In a meeting that same day, members of the Russian government’s coronavirus task force warned that the country may soon see six-figure daily infection rates if social distancing and other precautionary measures aren’t followed.
A doctor checks on patients in the COVID ward of a hospital in the city of Rostov-on-Don.
"Russia finds itself at a turning point," Health Minister Mikhail Murashko said in comments carried by TASS.
With stubbornly low vaccination rates despite rolling out the world’s first approved coronavirus shot in August 2020, Russia is facing the likelihood of a surge in coming weeks as omicron cases rise. Despite evidence from multiple countries suggesting the fast-spreading omicron causes less severe illnesses than previous variants, the WHO has warned that the unvaccinated remain at high risk.
According to Our World In Data, 47 percent of Russia’s population has been fully vaccinated. That figure compares to 62 percent of the population in the United States and an average of 70 percent of the population across the countries of the European Union.
And, according to the Russian government, only 5 percent of the population has received a booster shot. Sociologists and health experts say that widespread distrust toward the authorities has severely hobbled the vaccination drive and helped accelerate the rate of infections in Russia.
The politicized rollout of the Sputnik V vaccine after its approval in August 2020, critics say, was not followed by an outreach campaign aimed at persuading weary Russians. No celebrities or senior officials have been vaccinated on camera, and the Kremlin announced only in March 2021 that Putin had received the first dose of a vaccine, without providing any video footage or saying which shot he had been given.
A Russian health worker administers a vaccine shot in Moscow.
Official statements have continued to add to the confusion. On January 11, coronavirus task force head Popova said that the country had confirmed 305 cases of omicron infection. But, according to an analysis by the Kommersant newspaper published two days before Popova’s statement, sequencing data submitted by Russian health experts to international databases suggests that at least 32 percent of the more than 15,000 coronavirus cases recorded in the country each day are omicron.
Murashko, the health minister, said on January 6 that the highly infectious variant is now spreading locally, despite the previous assurances that all new omicron cases had come from abroad.

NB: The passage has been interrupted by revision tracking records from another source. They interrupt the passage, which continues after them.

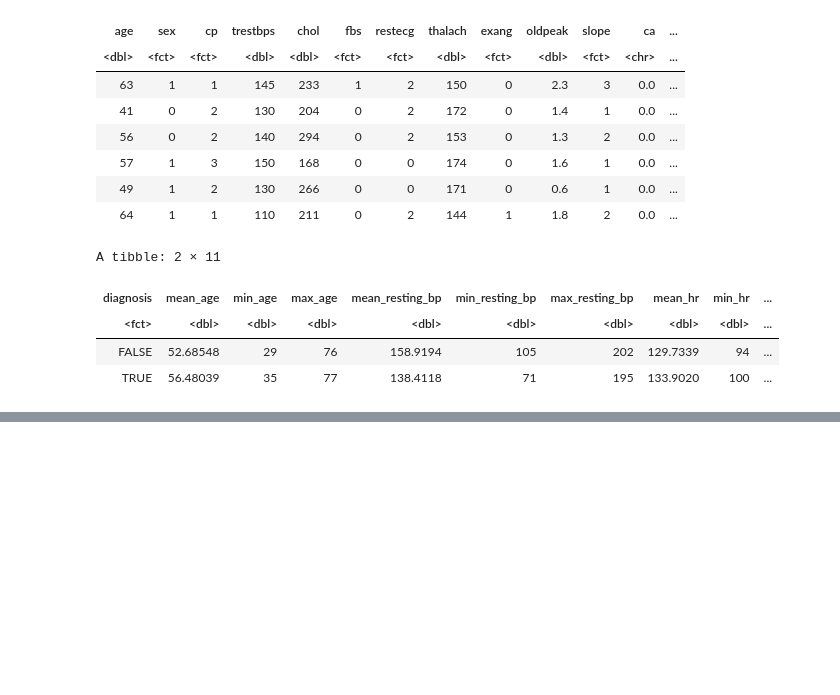
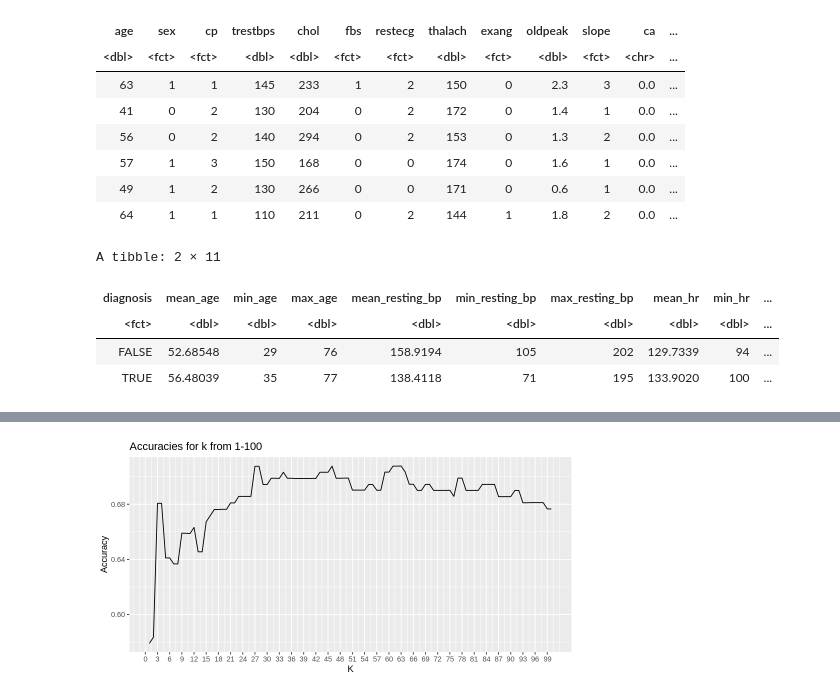
Before and after one commit to gellis03/DSCI-100-project, a Jupyter notebook: group_project.ipynb, the cells around one changed output, grey strips where cells are left out. Cells and saved outputs as stored; diff of their text form; code cells hidden in the pictures; blank space fills up the shorter version.

```diff
--- a/group_project.ipynb
+++ b/group_project.ipynb
@@ -110,0 +121,29 @@ A tibble: 2 × 11
+# %%
+set.seed(1)
+
+#standardizing data
+heart_recipe<- recipe(diagnosis~ trestbps + thalach, data=heart_training) |>
+    step_center(all_predictors()) |>
+    step_scale(all_predictors())
+
+#adding k-engine specifications
+heart_spec<- nearest_neighbor(weight_func= "rectangular", neighbors= tune()) |>
+    set_engine("kknn") |>
+    set_mode("classification")
+
+#creating cross-validation
+heart_vfold<- vfold_cv(heart_training, v=5, strata= diagnosis)
+
+gridvals<- tibble(neighbors= seq(from=1, to=100))
+
+#creating workflow and collecting metrics
+
+knn_fit <- workflow() |>
+                  add_recipe(heart_recipe) |>
+                  add_model(heart_spec) |>
+                  tune_grid(resamples = heart_vfold, grid = gridvals) |>
+                  collect_metrics() |>
+                  filter(.metric == "accuracy") |>
+                  select(neighbors, mean) |>
+                  arrange(desc(mean))
+head(knn_fit)
@@ -110,0 +160,14 @@ A tibble: 2 × 11
+# %%
+#visualizing neighbors
+
+options(repr.plot.width= 8, repr.plot.height= 4)
+k_plot<- ggplot(knn_fit, aes(x=neighbors, y=mean)) +
+    geom_line() +
+    scale_x_continuous(breaks = seq(0, 100, by = 3)) +
+    labs(x= "K", y= "Accuracy") +
+    ggtitle("Accuracies for k from 1-100")
+k_plot
+
+#k=46
+# %% [output]
+[figure, added]
```
Also changed, not shown: parts of 6 cells of this notebook.
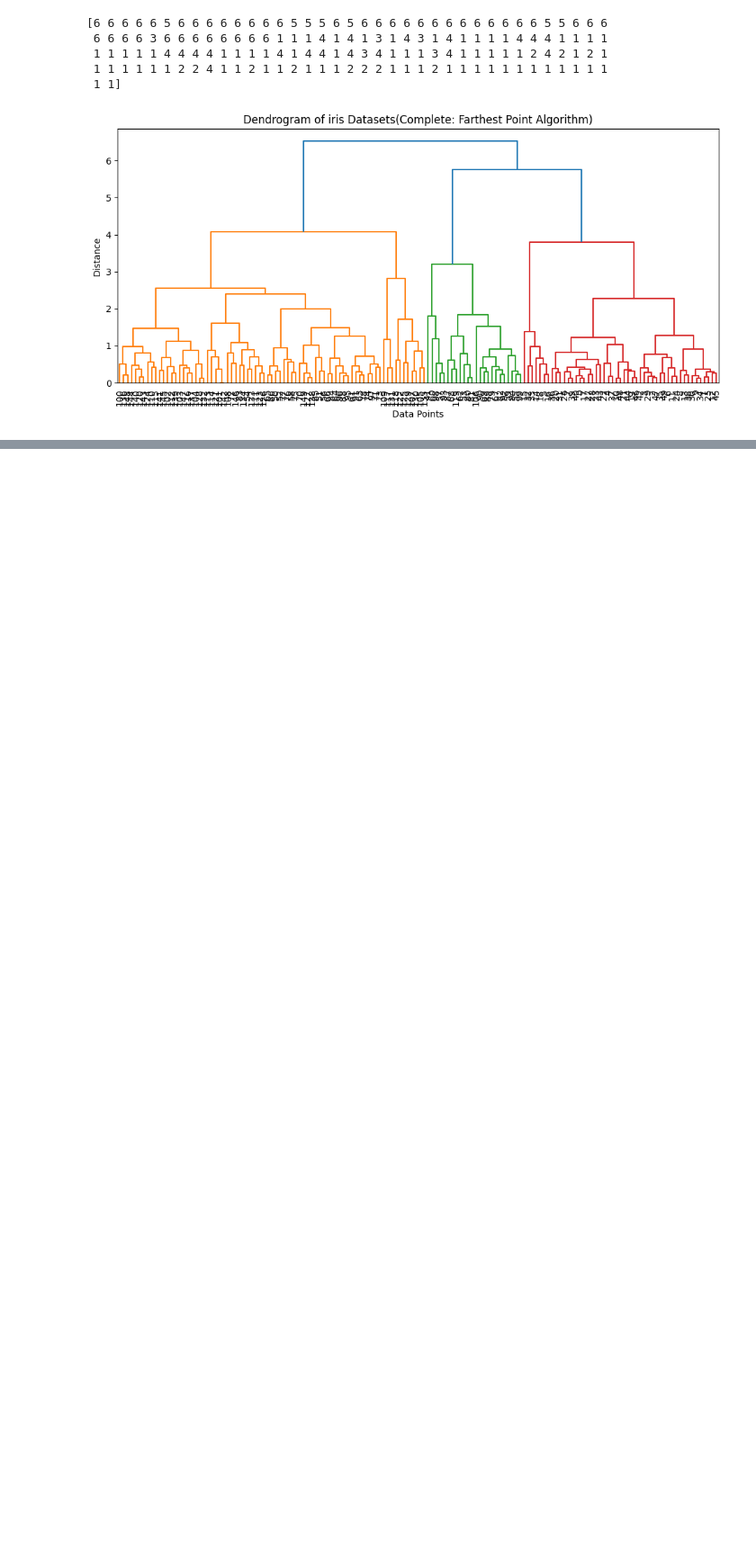
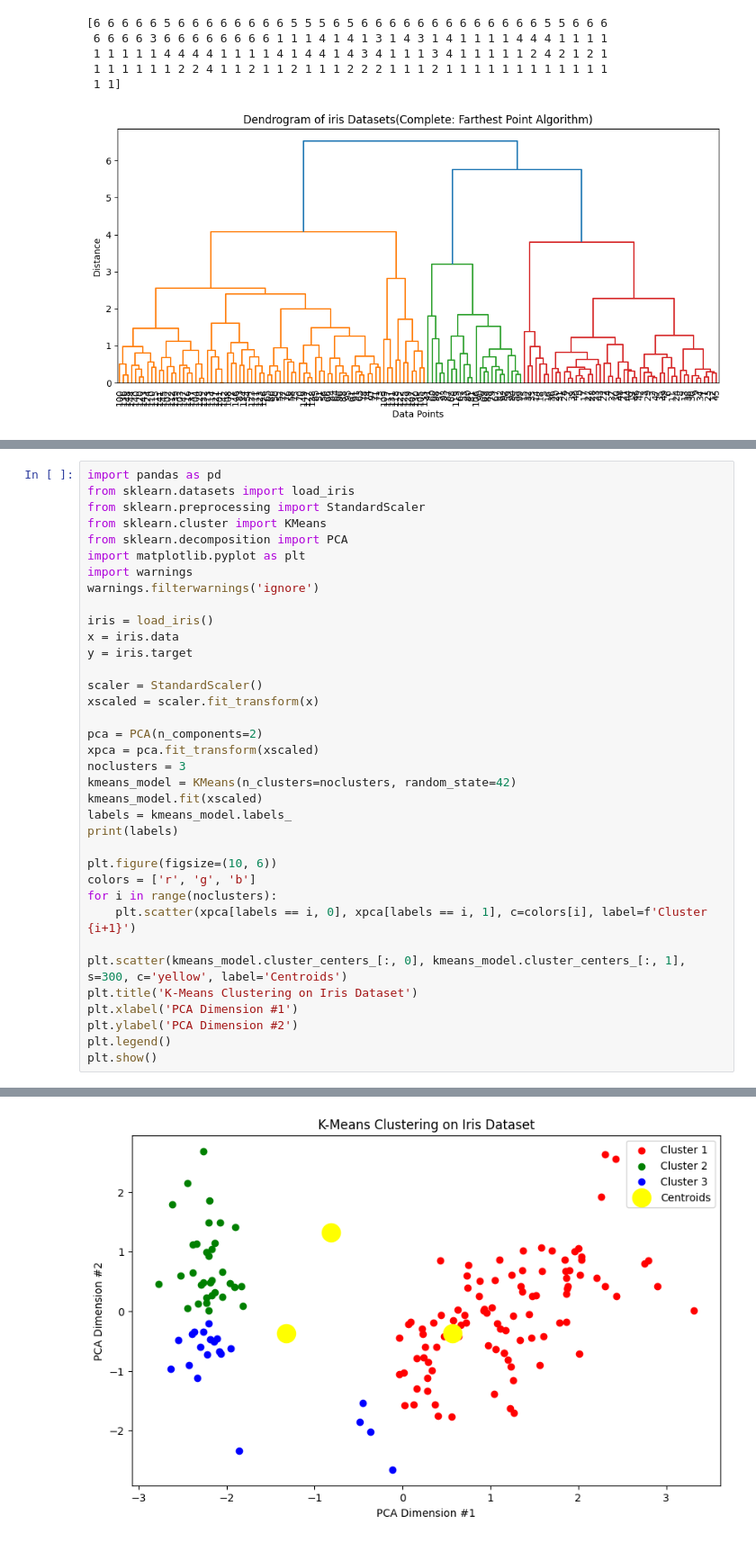
Before and after one commit to HongSeongMo/Bigdata_Analysis_Professional, a Jupyter notebook: 241030.ipynb, the cells around one changed output, grey strips where cells are left out. Shown at 90% size. Cells and saved outputs as stored; diff of their text form; blank space fills up the shorter version.

```diff
--- a/241030.ipynb
+++ b/241030.ipynb
@@ -65,0 +135,37 @@ plt.show()
+# %%
+import pandas as pd
+from sklearn.datasets import load_iris
+from sklearn.preprocessing import StandardScaler
+from sklearn.cluster import KMeans
+from sklearn.decomposition import PCA
+import matplotlib.pyplot as plt
+import warnings
+warnings.filterwarnings('ignore')
+
+iris = load_iris()
+x = iris.data
+y = iris.target
+
+scaler = StandardScaler()
+xscaled = scaler.fit_transform(x)
+
+pca = PCA(n_components=2)
+xpca = pca.fit_transform(xscaled)
+noclusters = 3
+kmeans_model = KMeans(n_clusters=noclusters, random_state=42)
+kmeans_model.fit(xscaled)
+labels = kmeans_model.labels_
+print(labels)
+
+plt.figure(figsize=(10, 6))
+colors = ['r', 'g', 'b']
+for i in range(noclusters):
+    plt.scatter(xpca[labels == i, 0], xpca[labels == i, 1], c=colors[i], label=f'Cluster {i+1}')
+
+plt.scatter(kmeans_model.cluster_centers_[:, 0], kmeans_model.cluster_centers_[:, 1], s=300, c='yellow', label='Centroids')
+plt.title('K-Means Clustering on Iris Dataset')
+plt.xlabel('PCA Dimension #1')
+plt.ylabel('PCA Dimension #2')
+plt.legend()
+plt.show()
+# %% [output]
@@ -65,0 +177 @@ plt.show()
+[figure, added]
```
Also changed, not shown: parts of 5 cells of this notebook.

Russian Health Minister Mikhail Murashko (file photo)
"Omicron has launched a new wave of the pandemic," the Rossia-24 state news channel declared on January 11 in a report that encouraged Russians to get vaccinated or receive booster shots to blunt the force of the new variant’s spread, setting the tone for the TV reports that followed.
Some have dismissed calls for concern. The first week of 2022 saw Russia record the lowest average daily case load since June 2021, prompting optimism as the country began an extended annual holiday following New Year’s Eve celebrations. But distrust in official figures remains high amid evidence that they are regularly doctored, and experts insist Russia’s omicron epidemic is yet to really begin.
"If we see that omicron cases [in Western countries] are generally mild, we need to remember that those are countries where most older people are vaccinated," epidemiologist Vasily Vlasov told the Dozhd TV channel. "I certainly wouldn’t assume that everything will pass as easily here.